“Letters mingle souls,” wrote the poet John Donne. In the novels Russian Winter by Daphne Kalotay (Harper Collins, $25.99) and Far to Go by Alison Pick (Harper Perennial, $14.99), letters play a pivotal role. The letters in Russian Winter are written by murdered Soviet poet Viktor Elsin. Or at least that’s the contention of Grigori Solodin, a shy, bookish professor of Russian. Grigori has translated the letters, along with Elsin’s poetry, but their origin remains elusive for they bear neither salutation nor signature. He suspects they were written to Elsin’s wife, Nina Revskaya, a Bolshoi ballerina. Grigori’s interest in the letters — and in Nina herself, whom he has attempted to contact — is more than academic, for he suspects that the letters are the key to finding the biological parents who gave him to his adoptive family.
Grigori’s story is interwoven with that of Nina herself, now in her eighties, as she prepares to auction off her impressive jewelry collection. The novel moves back and forth from Nina’s youth in Soviet Russia to present-day Boston. Grigori secretly thinks that Nina is his biological mother, and has, along with the letters, an exquisite amber necklace that he feels is another link in the chain that binds them. Initially, Nina rebuffs Grigori’s overtures. But then she recalls her long-dead husband, and other characters as well: his friend Gersh, a brilliant Jewish composer singled out for persecution; her friend Vera, forced to relocate with her grandmother after her parents were denounced and sent away. The result is a suspenseful, elegant novel whose grace matches that of the ballerina whose story lies at its heart.
In Far from Home, Canadian author Alison Pick uses letters as lyrical punctuation or small poetic digressions. The story, set on the eve of the German invasion of Czechoslovakia, is narrated by Marta, nanny to four-year old Pepik. Pepik’s parents, Anneliese and Pavel Bauer, are assimilated Jews; he is a prosperous factory owner and she his pampered wife. Each reacts differently to the German threat. Pavel wants to reconnect with his Jewish heritage; Anneliese wants to escape. When Pavel resists, Annelise takes Pepik to be baptized by a local priest.

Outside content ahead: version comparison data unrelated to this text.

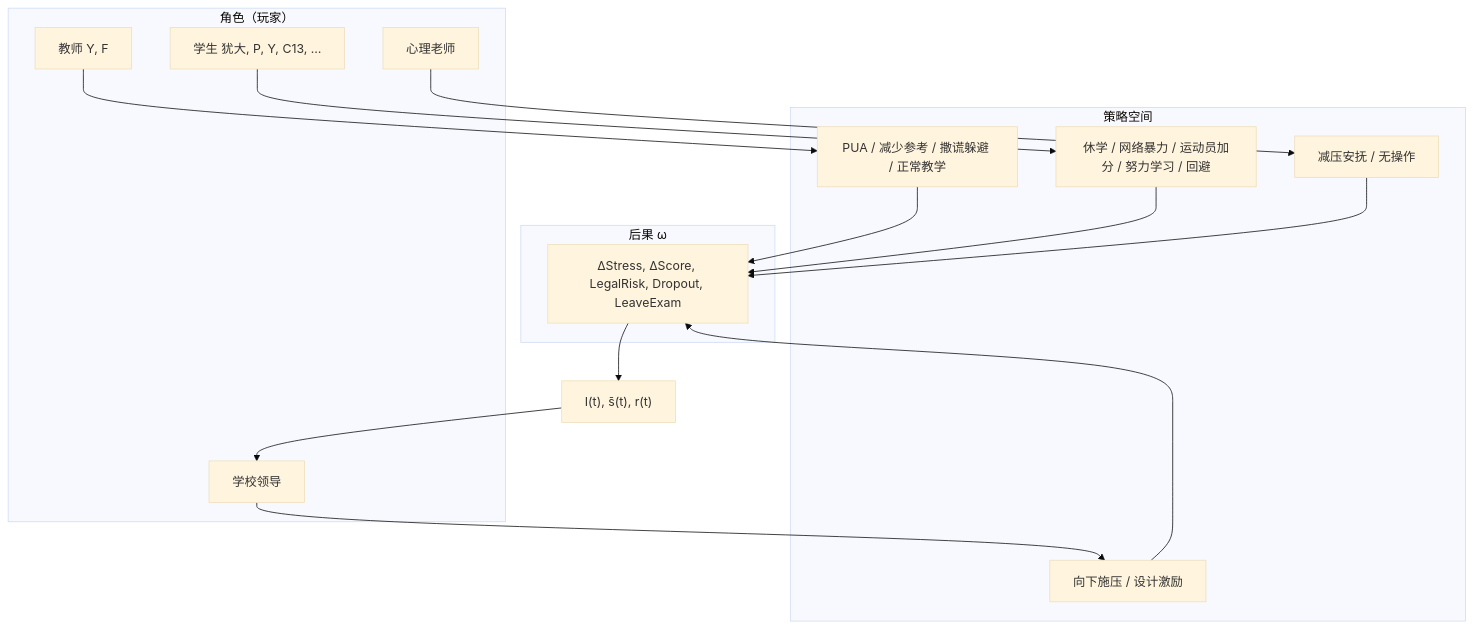
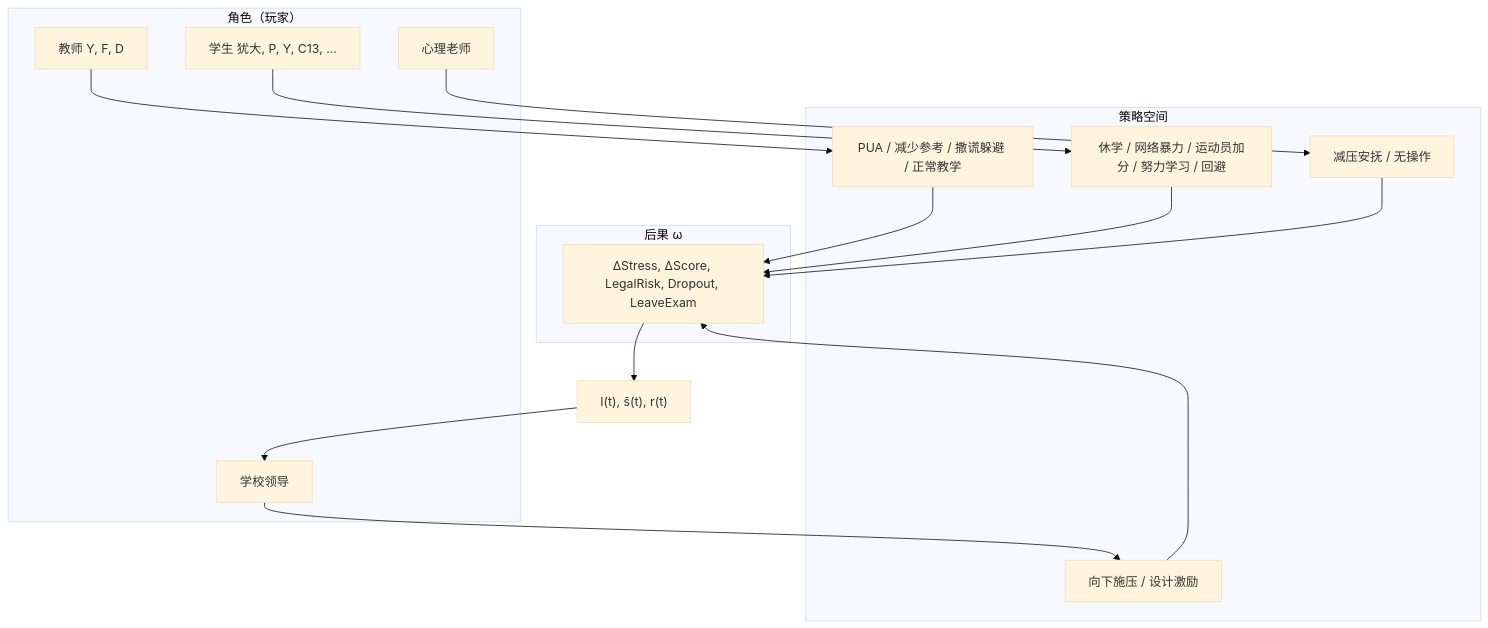
Before and after one commit to zeusro/system: the second of 6 diagrams in function/local/n/china/shantou/readme.zh.md, drawn with Mermaid (base theme). The commit also changed other lines of this file and 8 other files, not shown here.

````diff
--- a/function/local/n/china/shantou/readme.zh.md
+++ b/function/local/n/china/shantou/readme.zh.md
@@ -128,24 +129,24 @@
 ```mermaid
 flowchart TB
     subgraph roles["角色（玩家）"]
-        T["教师 Y, F"]
+        T["教师 Y, F, D"]
         St["学生 犹大, P, Y, C13, …"]
         Ps["心理老师"]
         L["学校领导"]
     end
     subgraph strategies["策略空间"]
         T --> T1["PUA / 减少参考 / 撒谎躲避 / 正常教学"]
         St --> S1["休学 / 网络暴力 / 运动员加分 / 努力学习 / 回避"]
         Ps --> P1["减压安抚 / 无操作"]
         L --> L1["向下施压 / 设计激励"]
     end
     subgraph consequences["后果 ω"]
         C["ΔStress, ΔScore, LegalRisk, Dropout, LeaveExam"]
     end
     T1 --> C
     S1 --> C
     P1 --> C
     L1 --> C
     C --> I["I(t), s̄(t), r(t)"]
     I --> L
 ```
````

Early in the novel, Pavel tells Marta about his brother, brutally knocked to the street by a gang of Nazi thugs and forced to scrub the pavement as they taunt him. When he asks for water, they make him drink slop from the pail, glass shards and all. They then beat him with the tailpipe of his own car, and leave him for dead. Sitting in the Bauer’s comfortable parlor, Marta can barely believe, let alone comprehend, what she hears until, startled by the sound of a gunshot, she and Pavel rush to the window. The town square is filled with soldiers. “A young girl cried openly as she watched a uniformed back retreat across the square. Her man going off to fight. She held a single rose in her hand, the petals pointed toward the ground like a magic wand that had lost its power.”
Pick limns the ensuing events with economy and precision. Letters from Pavel and others are scattered throughout, like shredded bits of a map that will ultimately guide the reader home. Harrowing and unrelenting, Far to Go offers a fresh lens through which to view a familiar story.
Yona Zeldis McDonough is Lilith’s fiction editor. Her fourth novel, A Wedding In Great Neck, is due out from New American Library in October 2012.